I was honoured to be invited to speak at the agIdeas International Design Forum in Melbourne in May this year (2012). It was a great week filled with lots of stimulating thought and discussion, and over the coming weeks I’ll be sharing a few spots that got the audience talking.
The game of ping-pong says so much about my everyday in the world of commercial creativity. There’s thinking, doing, some fear, some fun, instinct and of course personal style. It’s these ingredients that not only make for good play, but also inspire effective work and respectful and rewarding relationships.
I have always believed good creative or design with difference is founded and informed by sharp and smart thinking. Just as a ping-pong player thinks before they act, a good designer does too. It’s about being conceptual, critical, constructive and strategic in the way in which you generate, process and build an outcome; breaking things down, questioning, making judgments, reasoning, reflecting, imagining the possibilities, having vision and having an opinion.
In the play of ping-pong the doing is about transforming the thoughts in the mind into a physical performance. In the world of creativity and ideas, the doing is about translating your thinking and ideas into action. Using your craft know-how to bring to life your thinking and ideas.
The doing is precious as it really is the point of difference in whether the idea will become a hit or miss. Poor execution can turn a great idea into something faint, flimsy and potentially ineffective. A great idea well-executed has the potential to be certain, strong and exceptionally powerful.
The doing is also more than just the execution of your thinking. The levels of your engagement in making it happen can also make a difference in the realisation and result of the play. Being up for it, ready, willing, able, and really giving it a go can turn a good idea into a great one.
Any good ping-pong player feels their way through the game. This is what I call ‘instinct’ and it is special and potentially very powerful and distinguishing.
Instinct is that ‘gut’ feeling and sixth sense which lives within us, often existing beyond reason. Within the space of creativity I define it as the way in which you connect and tune into the work and the people with who you’re working with. Over the years I’ve developed my levels of sensitivity and awareness to instinct and I’ve learnt more and more to trust it. But more importantly, I’ve learnt how to translate and articulate intuition in meaningful and valuable ways to my team and my clients.

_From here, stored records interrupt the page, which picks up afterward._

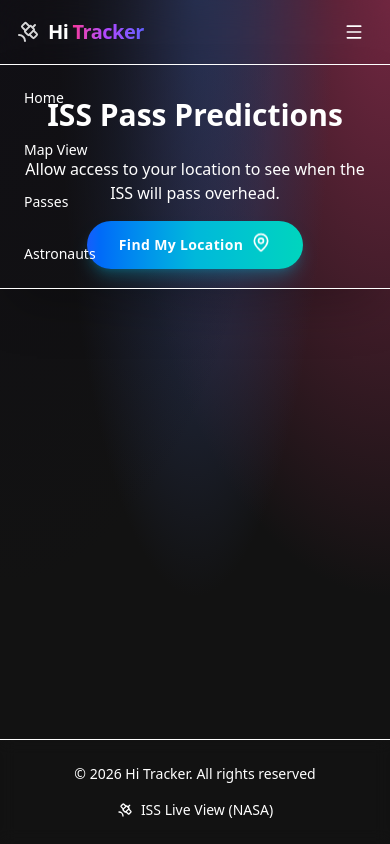
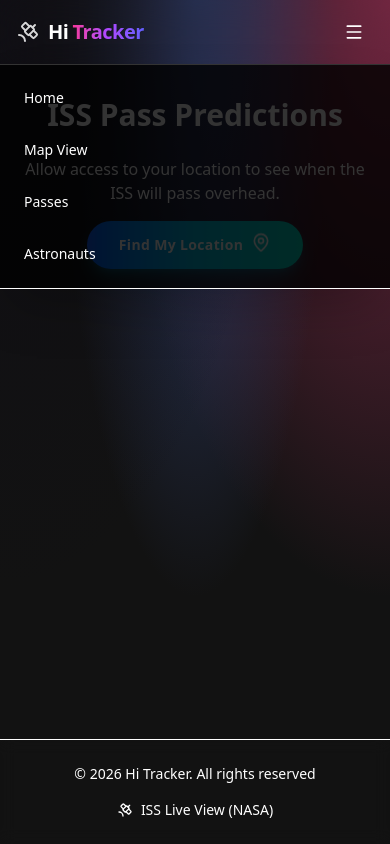
Before and after one commit to faisalshafique146/hi-track, a Next.js app: page /passes in a window 390 px wide. Both pictures are taken after a click on the button "Toggle menu". Built offline with nearby package versions, Linux system fonts and the light colour scheme.

Commit message:
fix: Update mobile menu background color for better visibility

```diff
--- a/src/components/layout/Header.tsx
+++ b/src/components/layout/Header.tsx
@@ -63,7 +63,7 @@ export function Header() {
                         animate={{ opacity: 1, y: 0 }}
                         exit={{ opacity: 0, y: -20 }}
                         transition={{ duration: 0.2 }}
-                        className="md:hidden absolute top-16 left-0 w-full border-b border-primary/20 bg-linear-to-b from-background via-background to-primary/5 shadow-2xl p-4"
+                        className="md:hidden absolute top-16 left-0 w-full border-b border-primary/20 bg-linear-to-b from-background via-background to-primary/5 shadow-2xl p-4 bg-black/80"
                     >
                         <nav className="flex flex-col gap-4">
                             {navItems.map((item) => (
```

Then there’s the sprinkle of fear, which exists in us all when we go to engage in any sort of match, whether it be the play of ping-pong or the practice of creativity.
That fear that overcomes us when that new brief lands on our desk (will I be able to crack the idea?), the fear when we’re in the throngs of the development (will we meet the deadline? Will the idea work?), the fear when we present to our peers and clients (will they like it? Understand it? Is it right?).
Fear can limit us. It can influence us to retreat, withdraw, or even give up. I experience fear everyday, but I’ve learnt to channel it. Like in ping-pong I confront my fear and get in there and do it, understanding and accepting that the return for any risk taken could amount to something. It could amount to a great idea or outcome, or a learning I take with me to another project. Fear can be a paralysing obstruction, but it can also be a powerful motivator.
Fun is self-explanatory. As a creative we should never lose sight of how lucky we are to play in the space we do. Despite what often seems like a lot of hard work, long hours and intensity, not many others get to be imaginative, playful and varied in what they professionally do, experiencing interesting sights, scenes and challenges with each new project. For me being a creative rarely feels like work, it feels effortless, exciting and enjoyable, just the way it does for any good ping-pong player.
The way in which you think, do, feel, have fun and manage fear is what makes you, you. It’s this personal style in how you do things that makes you interesting, likeable, respected and within the commercial space, sought after.
This article was first published on Moon’s blog on 7 June 2012.
Image and video copyright Linda Jukic.